### [Problem]
An exact reproduction of the records is required, with all pictures omitted.

(Provided entries begins)

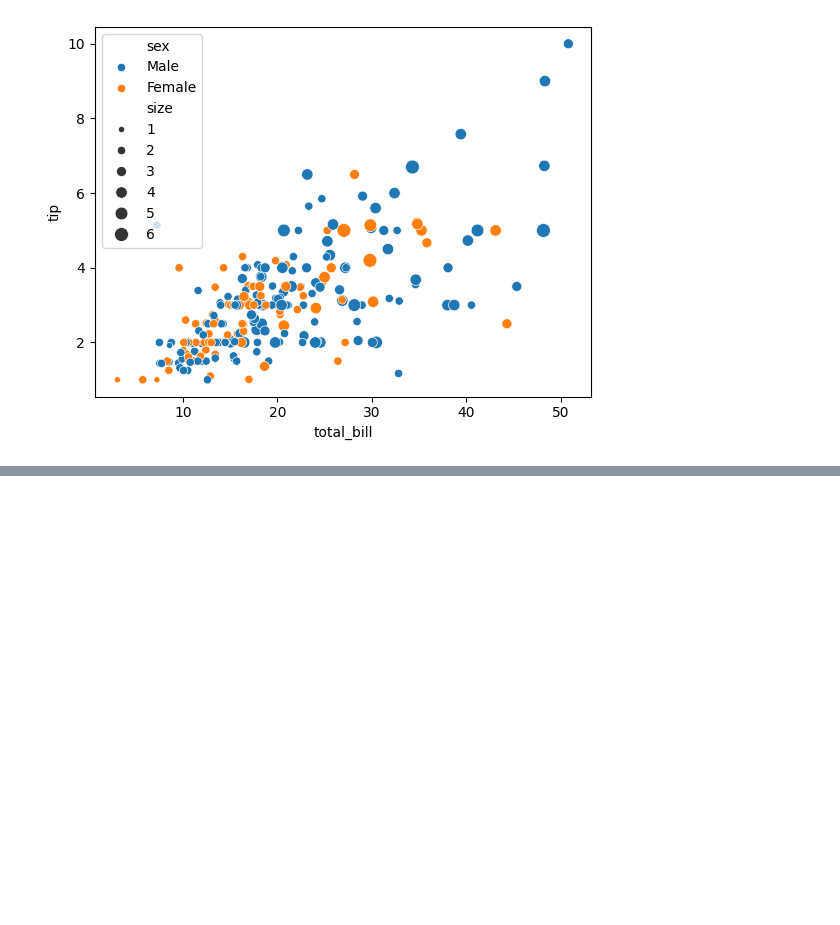
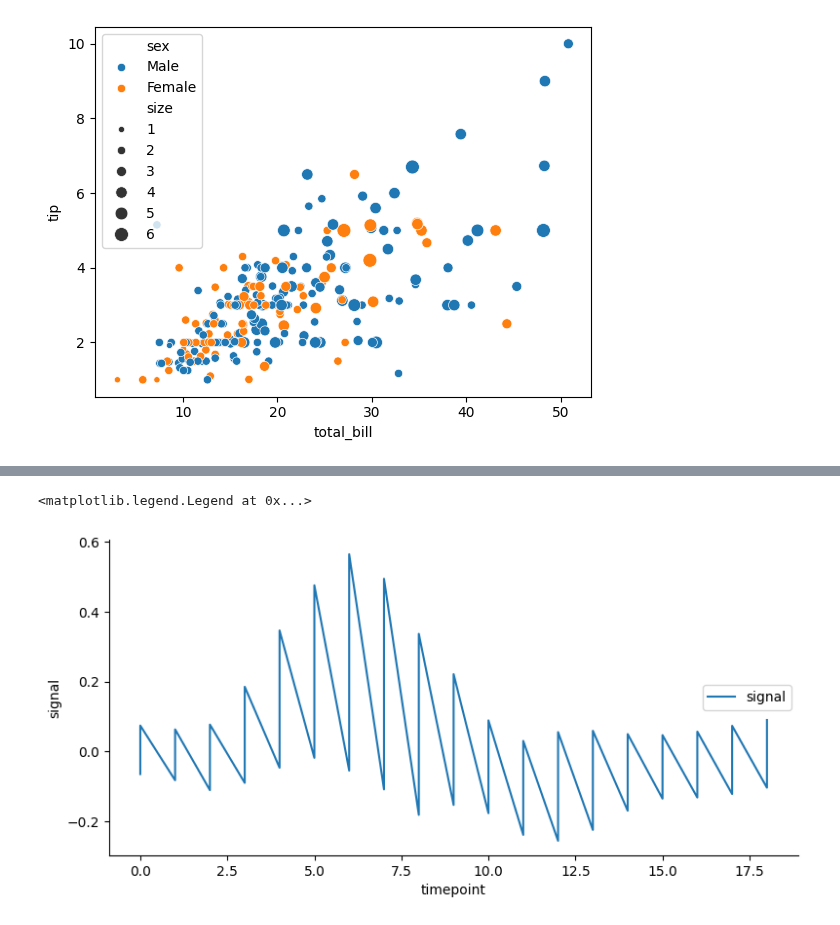
Before and after one commit to arashniroomand/MachineLearning, a Jupyter notebook: Practical_MasterClass/Seaborn.ipynb, the cells around one changed output, grey strips where cells are left out. Cells and saved outputs as stored; diff of their text form; code cells hidden in the pictures; blank space fills up the shorter version.

```diff
--- a/Practical_MasterClass/Seaborn.ipynb
+++ b/Practical_MasterClass/Seaborn.ipynb
@@ -68,0 +119,6 @@ sns.scatterplot(data=tips, x="total_bill", y="tip", hue="sex", size="size", size
+# %%
+sns.relplot(x = 'timepoint', y = 'signal', kind = 'line',estimator = None,  data = fmri, label = 'signal', height = 4, aspect=2)
+plt.legend(loc = 'right')
+# %% [output]
+<matplotlib.legend.Legend at 0x...>
+[figure, added]
```
Also changed, not shown: parts of 10 cells of this notebook.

(Provided entries ends)

### [Output for this task]
Before and after one commit to arashniroomand/MachineLearning, a Jupyter notebook: Practical_MasterClass/Seaborn.ipynb, the cells around one changed output, grey strips where cells are left out. Cells and saved outputs as stored; diff of their text form; code cells hidden in the pictures; blank space fills up the shorter version.

```diff
--- a/Practical_MasterClass/Seaborn.ipynb
+++ b/Practical_MasterClass/Seaborn.ipynb
@@ -68,0 +119,6 @@ sns.scatterplot(data=tips, x="total_bill", y="tip", hue="sex", size="size", size
+# %%
+sns.relplot(x = 'timepoint', y = 'signal', kind = 'line',estimator = None,  data = fmri, label = 'signal', height = 4, aspect=2)
+plt.legend(loc = 'right')
+# %% [output]
+<matplotlib.legend.Legend at 0x...>
+[figure, added]
```
Also changed, not shown: parts of 10 cells of this notebook.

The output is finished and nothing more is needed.